Overall have had a really good experience with it. My only complaint is that it's not multi-threaded, so if you have a process that blocks (e.g. the dallas 1-wire library for reading temp sensors) then you'll stall the flows. Most of those issues have simple workarounds though.
What do you use for monitoring this? I've been looking for something decent here for a while now.
But because I'm not using a voltage regulator, since that would mean losing the very nice onboard voltage monitor, it's been really hard to find some CO2/PM2.5 sensors that can work from ~5V to ~3.4V.
> Working voltage 4.5 V ~ 5.5V DC
> Operating Voltage 3.3V / 5V
Guess I need to keep looking, but thanks for linking the specific models!
In another room I have my home workstation/server/NAS hooked to nice speakers via a $10 mini Kinter MA170 amp that I thought for sure would sound like crap but honestly is pretty darn good.
Part of it was that I just don’t think I could face the wrath of my family when it didn’t work. I guess you get to a point in life when you have kids, and hours for tinkering are reduced so you need to pick your battles.
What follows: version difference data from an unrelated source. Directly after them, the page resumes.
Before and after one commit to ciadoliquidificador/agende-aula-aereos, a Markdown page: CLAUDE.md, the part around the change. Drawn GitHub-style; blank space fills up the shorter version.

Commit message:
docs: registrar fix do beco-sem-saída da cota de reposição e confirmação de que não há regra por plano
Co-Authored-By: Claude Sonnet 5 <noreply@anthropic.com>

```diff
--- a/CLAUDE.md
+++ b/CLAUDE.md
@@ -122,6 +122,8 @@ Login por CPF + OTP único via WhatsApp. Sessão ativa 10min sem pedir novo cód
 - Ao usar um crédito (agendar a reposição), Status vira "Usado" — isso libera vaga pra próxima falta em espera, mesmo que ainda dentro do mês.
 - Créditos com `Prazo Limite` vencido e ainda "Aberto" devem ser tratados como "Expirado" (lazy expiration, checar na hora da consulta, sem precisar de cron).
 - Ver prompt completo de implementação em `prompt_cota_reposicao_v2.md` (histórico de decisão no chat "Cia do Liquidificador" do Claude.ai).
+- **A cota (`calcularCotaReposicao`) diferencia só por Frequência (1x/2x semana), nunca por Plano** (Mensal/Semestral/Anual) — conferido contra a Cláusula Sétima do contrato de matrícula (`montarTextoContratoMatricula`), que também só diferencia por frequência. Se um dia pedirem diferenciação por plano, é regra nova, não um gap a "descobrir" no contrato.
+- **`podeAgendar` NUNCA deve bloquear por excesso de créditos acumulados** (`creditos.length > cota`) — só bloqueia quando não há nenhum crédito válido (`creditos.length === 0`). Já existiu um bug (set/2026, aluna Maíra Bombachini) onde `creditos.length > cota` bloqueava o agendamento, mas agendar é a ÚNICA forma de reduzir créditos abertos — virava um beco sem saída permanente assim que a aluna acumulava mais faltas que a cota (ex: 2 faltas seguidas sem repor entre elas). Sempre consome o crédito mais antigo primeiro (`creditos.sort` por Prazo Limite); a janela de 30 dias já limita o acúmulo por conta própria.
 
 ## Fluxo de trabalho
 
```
I like the Snapcast model though, it follows the Linux philosophy. From memory the audio stream is basically just wrapped along with a time stamp. Then you transfer those blocks to another device that plays them at the right time (where they’re unwrapped back into an audio stream).
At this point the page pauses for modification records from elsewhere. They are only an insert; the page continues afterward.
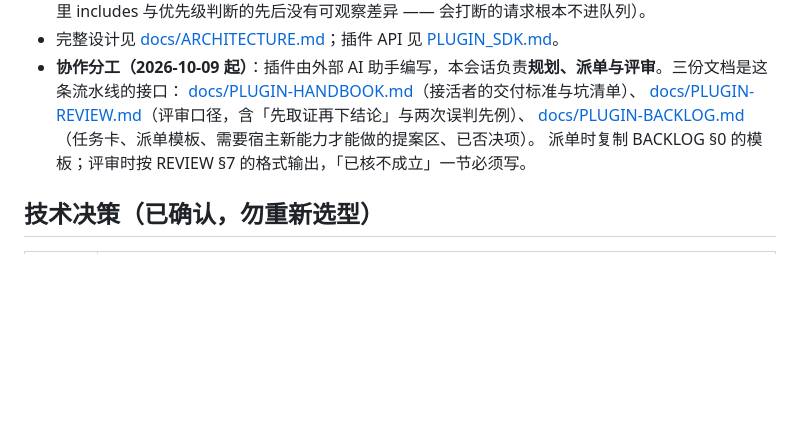
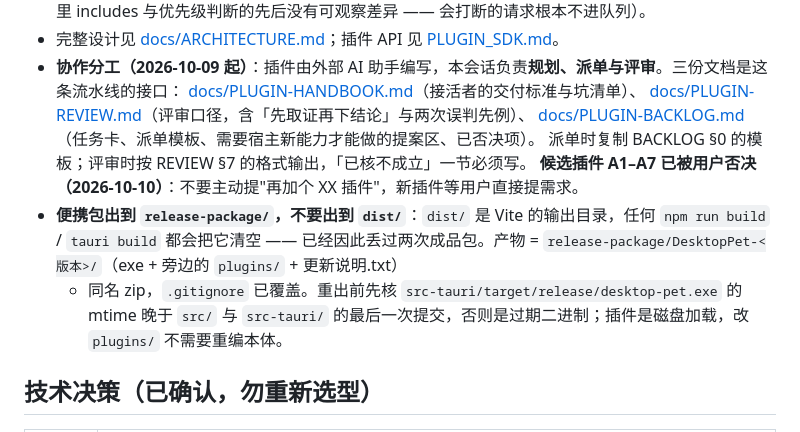
Before and after one commit to beichenhaoyu/desktop-pet, a Markdown page: AGENTS.md, the part around the change. Drawn GitHub-style; blank space fills up the shorter version.

```diff
--- a/AGENTS.md
+++ b/AGENTS.md
@@ -14,6 +14,11 @@
   [docs/PLUGIN-REVIEW.md](docs/PLUGIN-REVIEW.md)（评审口径，含「先取证再下结论」与两次误判先例）、
   [docs/PLUGIN-BACKLOG.md](docs/PLUGIN-BACKLOG.md)（任务卡、派单模板、需要宿主新能力才能做的提案区、已否决项）。
   派单时复制 BACKLOG §0 的模板；评审时按 REVIEW §7 的格式输出，「已核不成立」一节必须写。
+  **候选插件 A1–A7 已被用户否决（2026-10-10）**：不要主动提"再加个 XX 插件"，新插件等用户直接提需求。
+- **便携包出到 `release-package/`，不要出到 `dist/`**：`dist/` 是 Vite 的输出目录，任何 `npm run build` / `tauri build`
+  都会把它清空 —— 已经因此丢过两次成品包。产物 = `release-package/DesktopPet-<版本>/`（exe + 旁边的 `plugins/` + 更新说明.txt）
+  + 同名 zip，`.gitignore` 已覆盖。重出前先核 `src-tauri/target/release/desktop-pet.exe` 的 mtime 晚于
+  `src/` 与 `src-tauri/` 的最后一次提交，否则是过期二进制；插件是磁盘加载，改 `plugins/` 不需要重编本体。
 
 ## 技术决策（已确认，勿重新选型）
 
```
Also changed, not shown: docs/PLUGIN-BACKLOG.md (+9 -2 lines), docs/PLUGIN-HANDBOOK.md (+2 -2 lines).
... buuuuuuuut, having looked at the article, my eyes started to glaze over, and a sinking despair sipped in quickly... I want to love this, but I just can't bring myself to. I guess I'm at this point of giving in and getting a Sonos :(
Regarding cost, yeah i think it's only significantly cheaper than Sonos for the same quality if you can configure some of your existing setups to become clients.
I also looked into DIY options and came to the same conclusions about reliability and time spent fiddling with it.
We have mostly Apple devices, so I decided to just give Airplay 2 a shot. I bought a used Airport Express for our living room hi-fi system and a portable Libratone Zipp speaker to use elsewhere (it's in the kitchen right now). If the system continues to work as well as it has over the past week, I'll probably get a couple more Zipps. But because it has its own battery power, it's easy to just unplug and carry it to where I need it, so I don't think we'll need one for every room like we did for Sonos.
Edit: in other words what’s the trade-off between Sonos and Zips in this case?
I could replace all my old Sonos gear with the new versions to solve that problem, but that's a pretty expensive proposition. The Sonos One and Zipp aren't that different in price ($200 vs $190), but the Zipp really competes with the $400 Sonos Move portable. And the Sonos Port (connects Sonos directly to a traditional amp) is ridiculously priced at $450, although I suppose I could just use the Airport Express if I'm not going to use the Sonos software.
The real reason, though, is that I don't want voice control and you can't get Sonos speakers that support Airplay 2 but don't have voice control. The Zipp also supports Bluetooth and line-in, so they're more flexible.
Edit: forgot that the Sonos Move also support Bluetooth (but that's their only device that does).
We’ve got sync’d audio running in 4 different rooms at home and control via home assistant. Not as easy as Sonos I’m sure but I like that I can use whatever speakers I want.
Replacing alexa and ok google devices with open source ones was on the list. This looks great for the music - though I was mainly stuck for good voice control.
This is a cool step in the right direction though.
With networked audio, you'd want the speakers to stay on, idling until you want to push audio through them. Having to manually turn them on every time you want to use a speaker pretty much defeats the purpose.
But if it were so simple, I'm sure someone would have done it by now. There may also be weird licensing issues involved, like perhaps Dolby/DTS don't want to certify such a system, and so access to whatever you need to decode their signals isn't readily available.
Apparently Samsung phones can connect to two devices:
Here's another one:
I am a layman, though; I just sold the stuff and therefore had an understanding of what people expected to be possible.